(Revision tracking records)
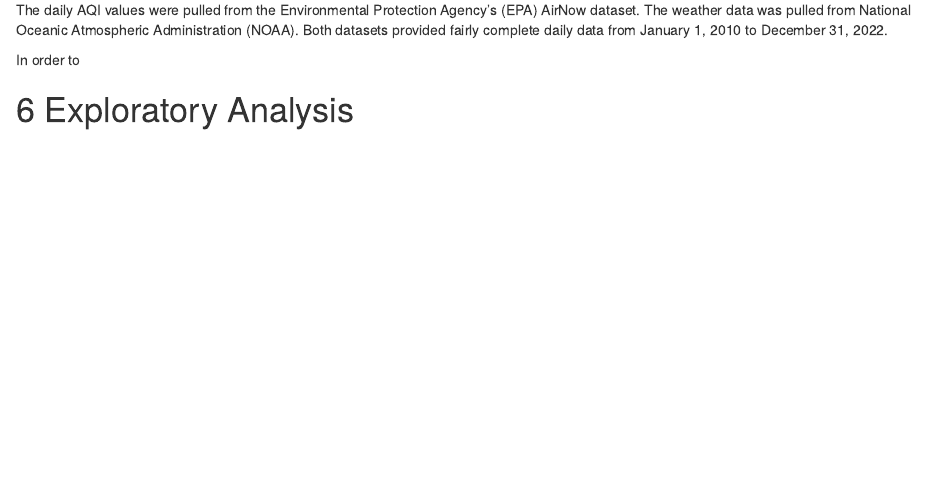
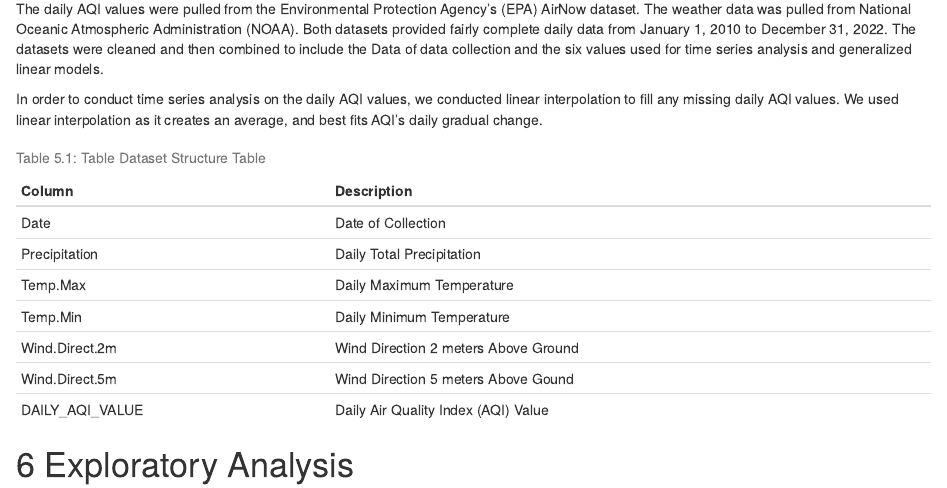
Before and after one commit to sarah-kear/KearLaCroix_ENV872_EDA_FinalProject, an R Markdown document (KearLaCroix_EDA_FinalProject.Rmd): the page in a window 1100 px wide, from 790 px down before the commit and from 890 px down after it, so that both start at the same text. Rendered offline with R 4.5, knitr and Pandoc, with nearby package versions; some code elsewhere in the file could not run offline.

Commit message:
First commit of 4/29.

````diff
--- a/KearLaCroix_EDA_FinalProject.Rmd
+++ b/KearLaCroix_EDA_FinalProject.Rmd
@@ -30,10 +30,12 @@ There is human health outcomes that are directly impacted by AQI.
 
 2. What is the correlation between AQI and different weather phenomena in Los Angeles County?
 
+
 # Data Wrangling
-The daily AQI values were pulled from the Environmental Protection Agency's (EPA) AirNow dataset. The weather data was pulled from National Oceanic Atmospheric Administration (NOAA). Both datasets provided fairly complete daily data from January 1, 2010 to December 31, 2022.
+The daily AQI values were pulled from the Environmental Protection Agency's (EPA) AirNow dataset. The weather data was pulled from National Oceanic Atmospheric Administration (NOAA). Both datasets provided fairly complete daily data from January 1, 2010 to December 31, 2022. The datasets were cleaned and then combined to include the Data of data collection and the six values used for time series analysis and generalized linear models.
 
-In order to
+In order to conduct time series analysis on the daily AQI values, we conducted linear interpolation to fill any missing daily AQI values. We used linear interpolation as it creates an average, and best fits AQI's daily gradual change.
+
 ```{r setup, include=FALSE}
 library(here)
 library(tidyverse)
@@ -111,7 +114,7 @@ AQI_2010_2023 <- rbind(AQI_2010, AQI_2011, AQI_2012, AQI_2013,
                        AQI_2014, AQI_2015, AQI_2016, AQI_2017,
                        AQI_2018, AQI_2019, AQI_2020, AQI_2021,
                        AQI_2022, AQI_2023) %>%
-  select(Date, Daily.Max.8.hour.Ozone.Concentration:Site.Name, SITE_LATITUDE, SITE_LONGITUDE)
+  select(Date, DAILY_AQI_VALUE)
 
 #Formatted data column to date
 AQI_2010_2023$Date <- as.Date(AQI_2010_2023$Date, format="%m/%d/%Y")
@@ -144,7 +147,13 @@ AQI_2010_2022 <- subset(AQI_2010_2023, Date >= as.Date("2010-01-01") & Date <= a
 ```{r, include=FALSE}
 # read in LA.weather
 LA.weather <- read.csv(here("Raw_Data/laweather.csv"),
-                                stringsAsFactors = TRUE)
+                                stringsAsFactors = TRUE) %>%
+  select(DATE, PRCP, TMAX:WDF5) %>%
+  rename(Temp.Max = TMAX,
+         Temp.Min = TMIN,
+         Wind.Direct.2m = WDF2,
+         Wind.Direct.5m = WDF5,
+         Precipitation = PRCP)
 
 # format LA.weather dates
 LA.weather$DATE <- as.Date(LA.weather$DATE, format="%m/%d/%y")
@@ -155,6 +164,27 @@ colnames(LA.weather)[colnames(LA.weather) == "DATE"] <- "Date"
 ```{r, include=FALSE}
 # join LA.weather and AQI
 combined_data <- merge(LA.weather, AQI_2010_2022, by = "Date")
+```
+
+```{r, echo=FALSE, message=FALSE, warning=FALSE}
+DatasetTable <- data.frame(
+  Column = c('Date',
+           'Precipitation',
+           'Temp.Max',
+           'Temp.Min',
+           'Wind.Direct.2m',
+           'Wind.Direct.5m',
+           'DAILY_AQI_VALUE'),
+  Description = c('Date of Collection',
+                  'Daily Total Precipitation',
+                  'Daily Maximum Temperature',
+                  'Daily Minimum Temperature',
+                  'Wind Direction 2 meters Above Ground',
+                  'Wind Direction 5 meters Above Gound',
+                  'Daily Air Quality Index (AQI) Value'))
+
+knitr::kable(DatasetTable,
+             caption ="Table Dataset Structure Table")
 ```
 
 # Exploratory Analysis
````
Also changed, not shown: KearLaCroix_EDA_FinalProject.html, KearLaCroix_EDA_FinalProject.Rmd (4 more changed lines).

What needs to be done ->
Every line of the records containing the word "Precipitation" must appear in the answer.

Reply ->
+         Precipitation = PRCP)
+           'Precipitation',
+                  'Daily Total Precipitation',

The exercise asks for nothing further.